Business leaders have a vital role to play in stakeholder engagement. It is just too important to be left to the communications and public affairs teams alone.
Government policy impacts every aspect of how you run and grow your business. It can mean the difference between a good and a bad reputation; success and failure; a market to operate in or access denied; growth or stagnation.
As a business leader, YOU need to be the face of your company. Political stakeholders invariably want to talk to business decision-makers not the people who communicate messages once the strategy has been agreed. They want to understand the potential impact of policy on your business, jobs, consumers, the community and the environment.
You can choose to stand back, hiding behind your policy teams and trade associations and hope for the best. Or you can be bold and sail into the sometimes uncomfortable and ever-changing stakeholder landscape – with the support of your communications and public affairs teams – and engage with the players that inhabit it. That will be demanding and not without its risks.
Obviously communications and public affairs professionals have an incredibly important role to play in preparing and supporting business leaders in stakeholder meetings; representing the company when appropriate; monitoring and analysing policy developments; developing political strategies, messages and campaigns; and ensuring that business decisions are taken within the context of how they will be perceived by political stakeholders and society at large.
Engaging with stakeholders, including critical ones, is not only about getting your story across. It’s about laying the foundations for positioning the company for success in the future. It can be about the long-term survival of the business.

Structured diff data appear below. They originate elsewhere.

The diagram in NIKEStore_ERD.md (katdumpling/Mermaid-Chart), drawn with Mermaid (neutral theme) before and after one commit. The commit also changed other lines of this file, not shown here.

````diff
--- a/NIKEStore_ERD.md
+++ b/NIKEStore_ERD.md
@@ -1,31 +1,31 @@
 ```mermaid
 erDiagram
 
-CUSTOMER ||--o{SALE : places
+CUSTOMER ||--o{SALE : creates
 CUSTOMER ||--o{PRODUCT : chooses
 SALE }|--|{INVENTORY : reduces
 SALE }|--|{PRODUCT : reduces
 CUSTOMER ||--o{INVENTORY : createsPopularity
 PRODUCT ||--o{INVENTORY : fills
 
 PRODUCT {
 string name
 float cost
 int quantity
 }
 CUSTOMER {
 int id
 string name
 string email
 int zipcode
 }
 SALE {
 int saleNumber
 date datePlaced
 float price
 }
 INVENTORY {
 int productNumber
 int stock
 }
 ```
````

Fifteen years ago we lived in a completely different and more predictable world, where companies knew pretty well what to expect from their interactions with their key stakeholders, be it an NGO, a local politician, Member of the European Parliament or Minister.

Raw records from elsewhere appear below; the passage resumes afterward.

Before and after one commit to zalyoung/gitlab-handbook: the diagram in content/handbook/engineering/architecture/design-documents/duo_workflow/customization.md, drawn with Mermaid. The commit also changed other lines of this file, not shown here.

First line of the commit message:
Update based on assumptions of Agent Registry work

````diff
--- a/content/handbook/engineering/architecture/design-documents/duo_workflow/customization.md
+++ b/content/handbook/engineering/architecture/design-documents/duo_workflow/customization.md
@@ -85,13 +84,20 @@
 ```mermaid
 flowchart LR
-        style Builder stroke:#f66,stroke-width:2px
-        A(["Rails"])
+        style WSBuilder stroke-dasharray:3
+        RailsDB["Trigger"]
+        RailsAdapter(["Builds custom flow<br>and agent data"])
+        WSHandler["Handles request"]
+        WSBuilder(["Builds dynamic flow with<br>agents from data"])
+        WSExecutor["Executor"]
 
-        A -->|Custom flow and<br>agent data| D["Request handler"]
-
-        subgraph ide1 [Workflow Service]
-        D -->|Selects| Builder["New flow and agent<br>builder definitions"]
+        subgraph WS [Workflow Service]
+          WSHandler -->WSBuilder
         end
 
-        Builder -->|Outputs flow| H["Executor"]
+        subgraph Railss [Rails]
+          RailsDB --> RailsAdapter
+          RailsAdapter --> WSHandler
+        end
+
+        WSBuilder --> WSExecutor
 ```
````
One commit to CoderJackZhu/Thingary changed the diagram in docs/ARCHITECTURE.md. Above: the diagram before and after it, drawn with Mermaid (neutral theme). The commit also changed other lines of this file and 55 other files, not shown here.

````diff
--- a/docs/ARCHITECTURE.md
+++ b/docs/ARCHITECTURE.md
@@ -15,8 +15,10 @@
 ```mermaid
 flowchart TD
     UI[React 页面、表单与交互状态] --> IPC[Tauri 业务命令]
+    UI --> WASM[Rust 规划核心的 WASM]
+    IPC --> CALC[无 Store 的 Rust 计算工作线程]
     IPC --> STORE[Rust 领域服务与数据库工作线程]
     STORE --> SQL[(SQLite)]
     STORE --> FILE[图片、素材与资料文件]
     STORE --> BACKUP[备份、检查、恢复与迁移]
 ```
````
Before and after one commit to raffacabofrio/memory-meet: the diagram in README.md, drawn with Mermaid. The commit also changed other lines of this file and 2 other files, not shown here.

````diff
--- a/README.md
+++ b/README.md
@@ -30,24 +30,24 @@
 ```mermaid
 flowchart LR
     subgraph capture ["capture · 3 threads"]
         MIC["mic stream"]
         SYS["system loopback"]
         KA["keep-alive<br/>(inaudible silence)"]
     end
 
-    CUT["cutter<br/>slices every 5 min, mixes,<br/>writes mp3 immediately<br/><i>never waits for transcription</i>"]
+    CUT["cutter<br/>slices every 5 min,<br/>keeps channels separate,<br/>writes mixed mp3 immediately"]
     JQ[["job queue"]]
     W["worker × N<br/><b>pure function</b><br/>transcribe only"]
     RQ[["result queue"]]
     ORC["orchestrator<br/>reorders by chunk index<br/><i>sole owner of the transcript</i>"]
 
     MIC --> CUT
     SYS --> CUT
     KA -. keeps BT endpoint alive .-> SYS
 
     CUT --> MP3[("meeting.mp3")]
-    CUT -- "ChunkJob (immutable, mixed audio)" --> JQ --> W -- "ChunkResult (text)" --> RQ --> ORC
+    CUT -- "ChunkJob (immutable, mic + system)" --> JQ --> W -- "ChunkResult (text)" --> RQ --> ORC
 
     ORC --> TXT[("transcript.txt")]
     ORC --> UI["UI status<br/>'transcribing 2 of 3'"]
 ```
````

Since then, the environment in which companies operate has undergone an extraordinary transformation. The 2007 economic crisis dramatically changed citizens’ perception of financial institutions, businesses and governments alike. Companies are coming under increased scrutiny for their business practices, on issues ranging from corporate governance and taxation to sustainability. On top of this, social media platforms have contaminated every aspect of our (real) life, revolutionising not only the ways people communicate with their family and friends but also the way they interact with businesses, governments and politicians.

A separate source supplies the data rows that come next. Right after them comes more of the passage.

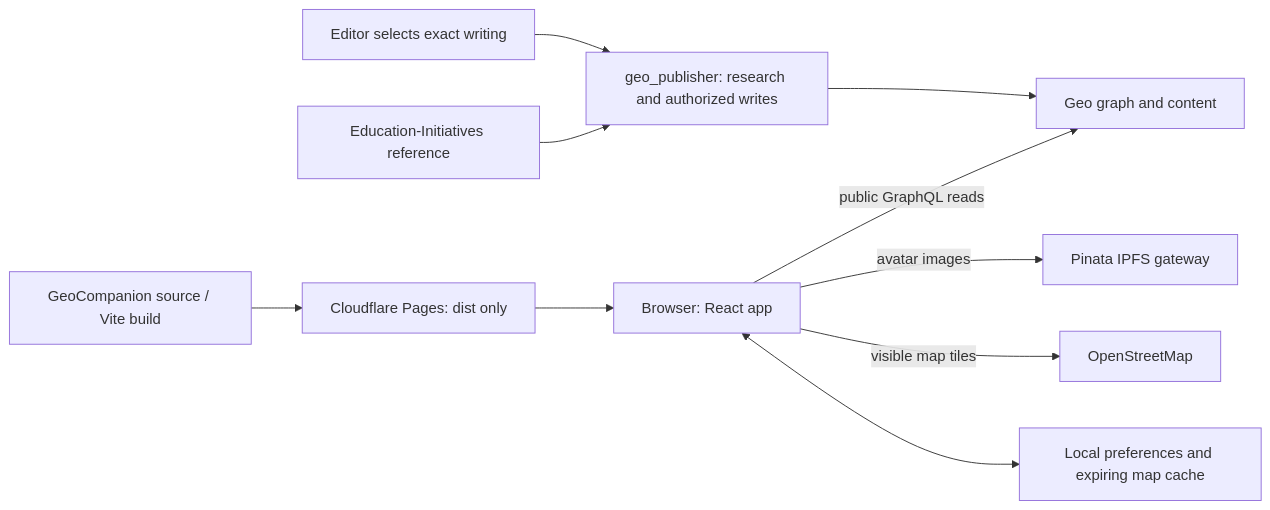
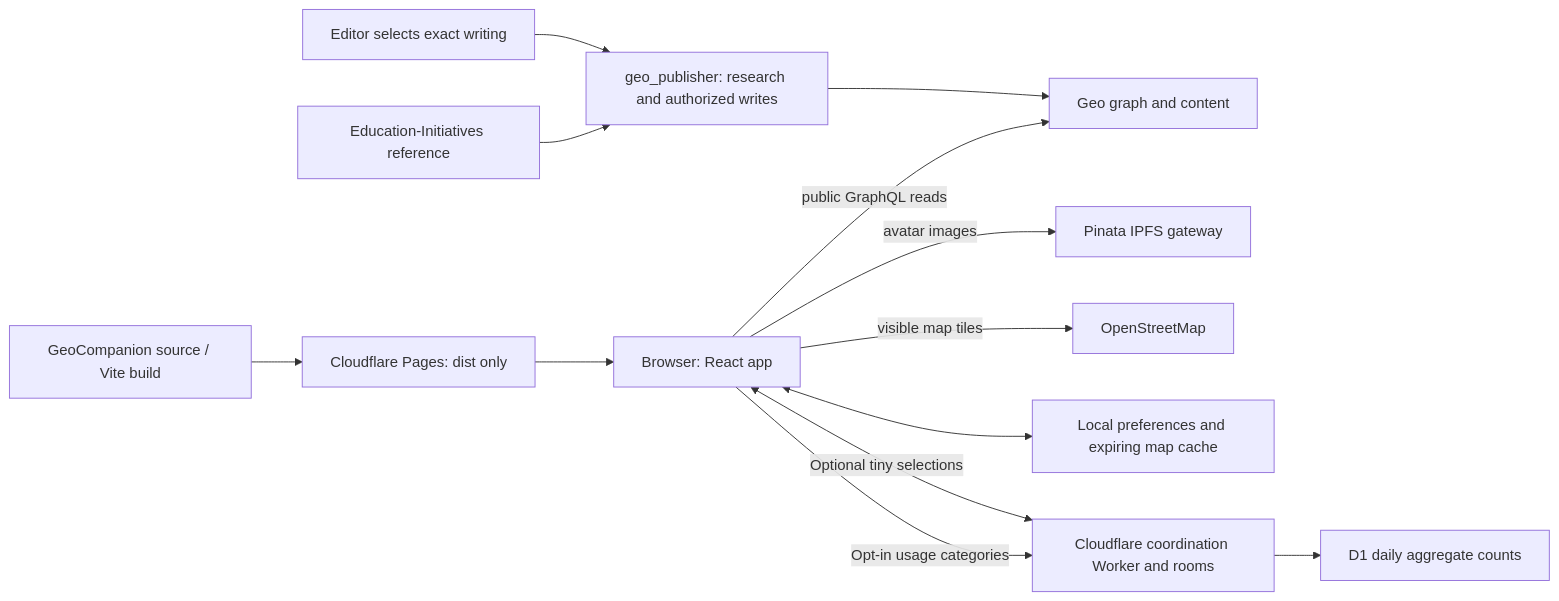
Before and after one commit to athsrueas-geocurator/GeoCompanion: the diagram in ARCHITECTURE.md, drawn with Mermaid. The commit also changed other lines of this file and 23 other files, not shown here.

Commit message:
Prototype Cloudflare shared exploration and opt-in usage counts

````diff
--- a/ARCHITECTURE.md
+++ b/ARCHITECTURE.md
@@ -7,12 +7,15 @@
 ```mermaid
 flowchart LR
   Author[Editor selects exact writing] --> Publisher[geo_publisher: research and authorized writes]
   Reference[Education-Initiatives reference] --> Publisher
   Publisher --> Geo[Geo graph and content]
   Build[GeoCompanion source / Vite build] --> CF[Cloudflare Pages: dist only]
   CF --> Browser[Browser: React app]
   Browser -->|public GraphQL reads| Geo
   Browser -->|avatar images| IPFS[Pinata IPFS gateway]
   Browser -->|visible map tiles| OSM[OpenStreetMap]
   Browser <--> Local[Local preferences and expiring map cache]
+  Browser <-->|Optional tiny selections| Worker[Cloudflare coordination Worker and rooms]
+  Browser -->|Opt-in usage categories| Worker
+  Worker --> Counts[D1 daily aggregate counts]
 ```
````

The economic dislocation of globalisation, very rapid and continuing technological change and the hang-over of the economic crisis are at the heart of some notable new phenomena, including the new populist surge, that have disrupted politics and governments and have revolutionised how to engage with and influence these stakeholders.
The days when stakeholder engagement was a boring, predictable exercise are gone forever. Long gone are the days where old school wining and dining lobbying campaigns delivered results. Following the models used by political campaigns and NGO campaigns, stakeholder engagement is now about using the full array of campaigning tactics, from media and social media to grassroot mobilisation and creative, integrated campaigns. The involvement of senior business leaders in this engagement can be the difference between success and failure.
At BOLDT, we have designed an interactive and provocative 24-hour training programme specifically aimed at sensitising business leaders to the importance of engaging with all types of external stakeholder, including critical ones, and providing them with the best tools and tips to enable them to walk the talk and get their company’s story across.
Want to find out more about our stakeholder engagement programmes and why they matter to your business? Contact Jeremy Galbraith.